Ray Sonne: Upon first look, Our Mother seems like a collection of genre subversions–an interesting consideration because genre, or all media, conventions exist under our patriarchal and therefore father-centered society. Although it shouldn’t, a comic honoring the influence of the creator’s mother comes off as subversive within itself. Combined with Luke Howard’s many-paneled and multidimensional approach, Our Mother becomes a musing on the legacy of family and mental illness.
The first vignette, which parodies a noir story with a private detective protagonist, remains among the most striking throughout the rest of the book. Unlike all other sections, the characters do not return and the storyline doesn’t continue. In that, it becomes Howard’s thesis statement: with genetic mental illness, a person’s life — even their independent adult life — is pre-decided to endure a particular kind of harsh suffering.
Howard’s lines are very selective in this vignette. The father and mother who meet with the protagonist seem entirely kindly. They consistently smile, their upbeat dialogue clashes with the protagonist’s try-hard sardonic queries, and their faces are wizened and softened. If not for the ludicrousness of the situation and the lack of reason given for them asking the protagonist to give their daughter a nervous breakdown (“It’s just tradition, dear.”), one could almost believe that they truly have good reasons for their intentions.
Except, of course, they’re not really parents.
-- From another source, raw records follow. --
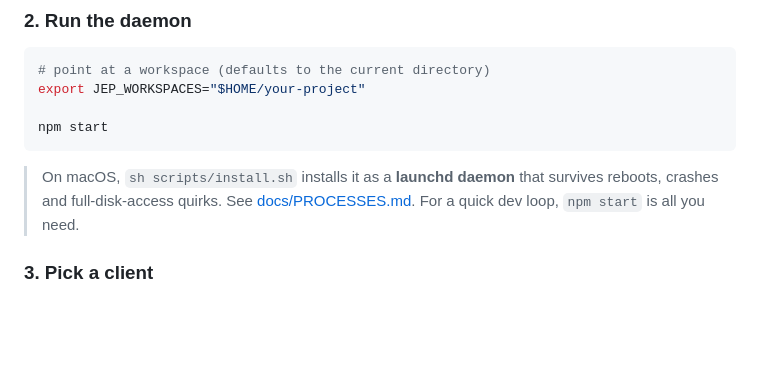
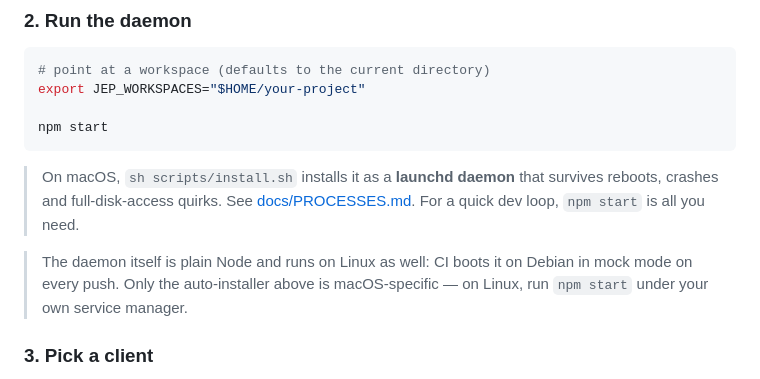
Before and after one commit to tinybig-ai/jep, a Markdown page: README.md, the part around the change. Drawn GitHub-style; blank space fills up the shorter version.

Commit message:
docs: say the daemon runs on Linux, scope the installer to macOS
The clean-machine job already boots the daemon on Debian in mock mode, so the untested-on-Linux half of the platform claim was stale. State it plainly and keep the macOS-only boundary on install.sh alone.

```diff
--- a/README.md
+++ b/README.md
@@ -108,6 +108,10 @@ npm start
 > survives reboots, crashes and full-disk-access quirks. See
 > [docs/PROCESSES.md](docs/PROCESSES.md). For a quick dev loop, `npm start`
 > is all you need.
+
+> The daemon itself is plain Node and runs on Linux as well: CI boots it on
+> Debian in mock mode on every push. Only the auto-installer above is
+> macOS-specific — on Linux, run `npm start` under your own service manager.
 
 ### 3. Pick a client
 
```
And the nameless protagonist isn’t really a PI. “It’s just what I do. It’s what I’ve always done,” the protagonist says while smoking a cigarette, a strange personification of the havoc depression and generalized anxiety disorder wreaks on so many lives. “So long as there’s space and time, I’ll be here. In the shadows…”
But if the noir parody is Howard’s thesis statement, the heart of Our Mother lives in the next story. A little girl’s father tells her that he’s leaving her and her mother because “she won’t talk to me anymore.” The passage of time between the several panels shows the father talking even as he’s in the airplane, about to fly away. This evokes how out-of-control the situation is to the daughter, who is stuck with whom she calls her “new Mom.”
Except “new Mom” isn’t much of a mom, at all. The daughter becomes caretaker, from keeping both of them fed to trying to cure the mother of her misery. But no matter what the daughter does, the mother continues to recline on the couch like a dead fish, her limbs extended like heavy elastic that tightens itself around her daughter like her illness tightens around their increasingly messy home. There’s also something remarkable about “new Mom”’s breasts, which lose the shape of breasts. They’re definitely not sexualized based on their ugliness, but they protrude obviously in each panel that they appear. There’s almost the suggestion that they have lost their motherly quality along with the mother herself.
In these stories, we see how familial mental illness impacts the child ultimately in two ways. While growing up and while being grown up. Howard confirms in some of the last pages of Our Mother, using childhood photos of himself and his mother, that these tales very much take from his own experience, despite that almost all of his protagonists are women. Although made by a man, Our Mother remains undeniably female-centered until the end, and its theme of mental illness sadly universal.